Triple N Ranch Wildlife Management Area was once part of
the last large, open area where cattle roamed free in the United States. Open range ranching continued in Florida
until 1949, when the Florida Legislature passed a law requiring cattle to be fenced. The rugged Florida cow, a
small, bony, long-horned descendant of Spanish cattle,
was able to survive heat, bugs and the poor forage of the rural central Florida palmetto prairie.
This rural area was sparsely populated during the 19th century. At the beginning of the 20th century, the area south of Orlando was the only place east of the Mississippi where the population density was less than two people per square mile. Yet, evidence of a few homesteads are found throughout Triple N Ranch property.
- Florida Longhorn

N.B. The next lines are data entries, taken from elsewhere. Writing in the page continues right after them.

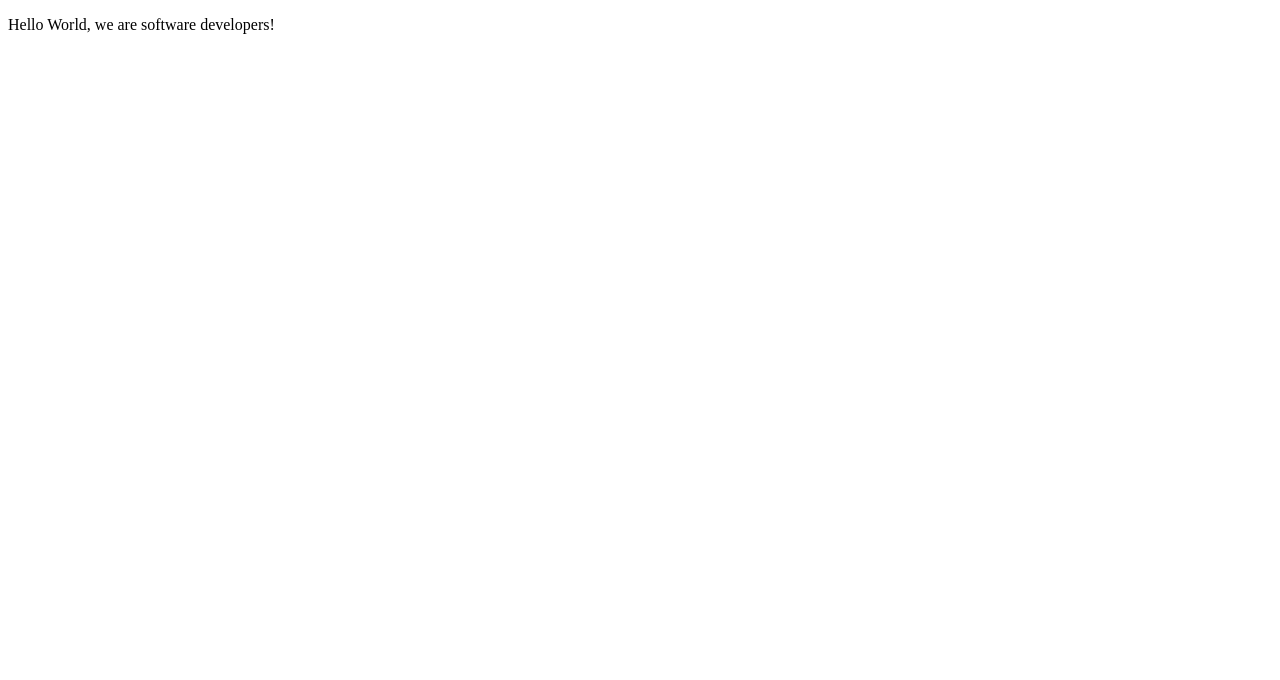
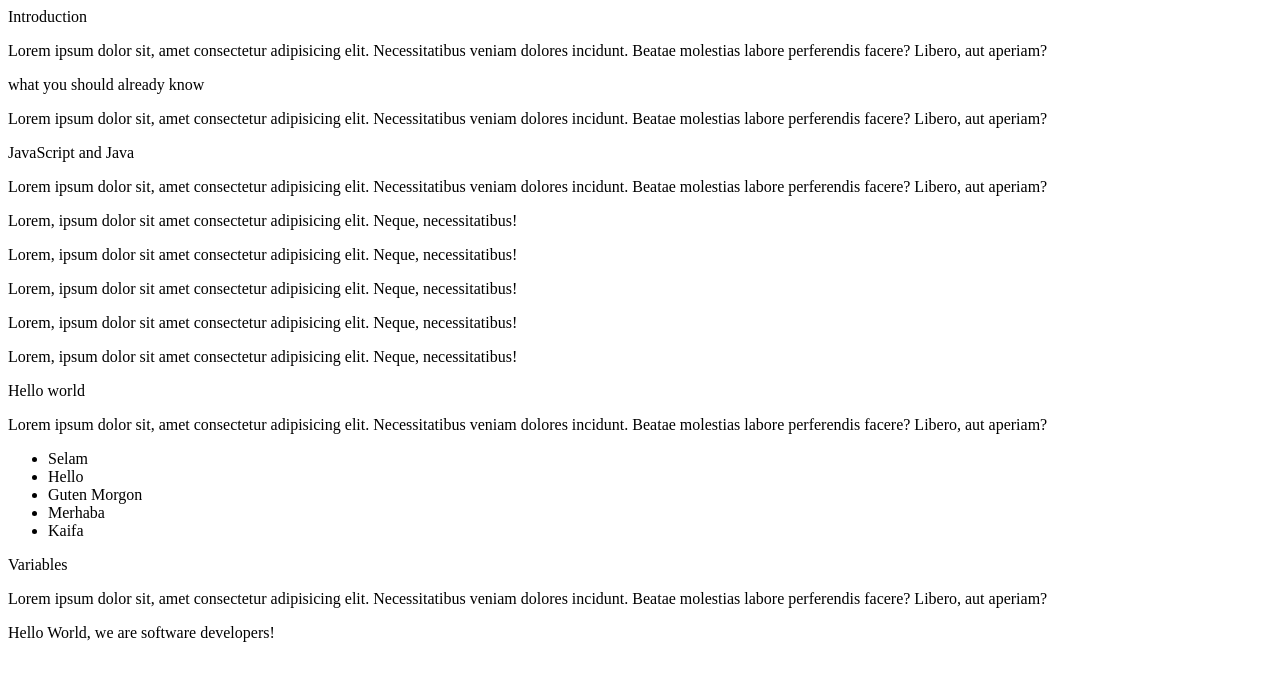
Before and after one commit to gtekle/oybek-tekle, a plain HTML site: page index.html in a window 1280 px wide. Drawn offline with Linux system fonts and the light colour scheme.

Commit message:
Main section html done

```diff
--- a/index.html
+++ b/index.html
@@ -7,7 +7,81 @@
   </head>
 
   <body>
-    <p>Hello World,  we are software developers!</p>
+    <main id="main-doc">
+      <section id="Introduction" class="main-section">
+        <header>Introduction</header>
+        <p>
+          Lorem ipsum dolor sit, amet consectetur adipisicing elit.
+          Necessitatibus veniam dolores incidunt. Beatae molestias labore
+          perferendis facere? Libero, aut aperiam?
+        </p>
+      </section>
+      <section id="what_you_should_already_know" class="main-section">
+        <header>what you should already know</header>
+        <p>
+          Lorem ipsum dolor sit, amet consectetur adipisicing elit.
+          Necessitatibus veniam dolores incidunt. Beatae molestias labore
+          perferendis facere? Libero, aut aperiam?
+        </p>
+      </section>
+      <section id="JavaScript_and_Java" class="main-section">
+        <header>JavaScript and Java</header>
+        <p>
+          Lorem ipsum dolor sit, amet consectetur adipisicing elit.
+          Necessitatibus veniam dolores incidunt. Beatae molestias labore
+          perferendis facere? Libero, aut aperiam?
+        </p>
+        <p>
+          Lorem, ipsum dolor sit amet consectetur adipisicing elit. Neque,
+          necessitatibus!
+        </p>
+        <p>
+          Lorem, ipsum dolor sit amet consectetur adipisicing elit. Neque,
+          necessitatibus!
+        </p>
+        <p>
+          Lorem, ipsum dolor sit amet consectetur adipisicing elit. Neque,
+          necessitatibus!
+        </p>
+        <p>
+          Lorem, ipsum dolor sit amet consectetur adipisicing elit. Neque,
+          necessitatibus!
+        </p>
+        <p>
+          Lorem, ipsum dolor sit amet consectetur adipisicing elit. Neque,
+          necessitatibus!
+        </p>
+      </section>
+      <section id="Hello_world" class="main-section">
+        <header>Hello world</header>
+        <p>
+          Lorem ipsum dolor sit, amet consectetur adipisicing elit.
+          Necessitatibus veniam dolores incidunt. Beatae molestias labore
+          perferendis facere? Libero, aut aperiam?
+        </p>
+        <ul>
+          <li>Selam</li>
+          <li>Hello</li>
+          <li>Guten Morgon</li>
+          <li>Merhaba</li>
+          <li>Kaifa</li>
+        </ul>
+      </section>
+      <section id="Variables" class="main-section">
+        <header>Variables</header>
+        <p>
+          Lorem ipsum dolor sit, amet consectetur adipisicing elit.
+          Necessitatibus veniam dolores incidunt. Beatae molestias labore
+          perferendis facere? Libero, aut aperiam?
+          <code></code>
+          <code></code>
+          <code></code>
+          <code></code>
+          <code></code>
+        </p>
+      </section>
+    </main>
+    <p>Hello World, we are software developers!</p>
     <p></p>
     <script src="https://cdn.freecodecamp.org/testable-projects-fcc/v1/bundle.js"></script>
 
```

The 8,893-acre Triple N Ranch was acquired by FWC and the St. Johns River Water Management District using Save Our Rivers funds and partly appropriated from Preservation 2000 bonds. Portions of the Triple N Ranch property were acquired in November 1994 and the main tract was established by FWC in July, 1995 as Triple N Ranch Wildlife Management Area. Prior to state acquisition, the land was used as a cattle ranch and hunting preserve for family and friends of the owners. Since 1997, FWC has acquired the McNamara, Equitable, Yates and Vanosdol tracts.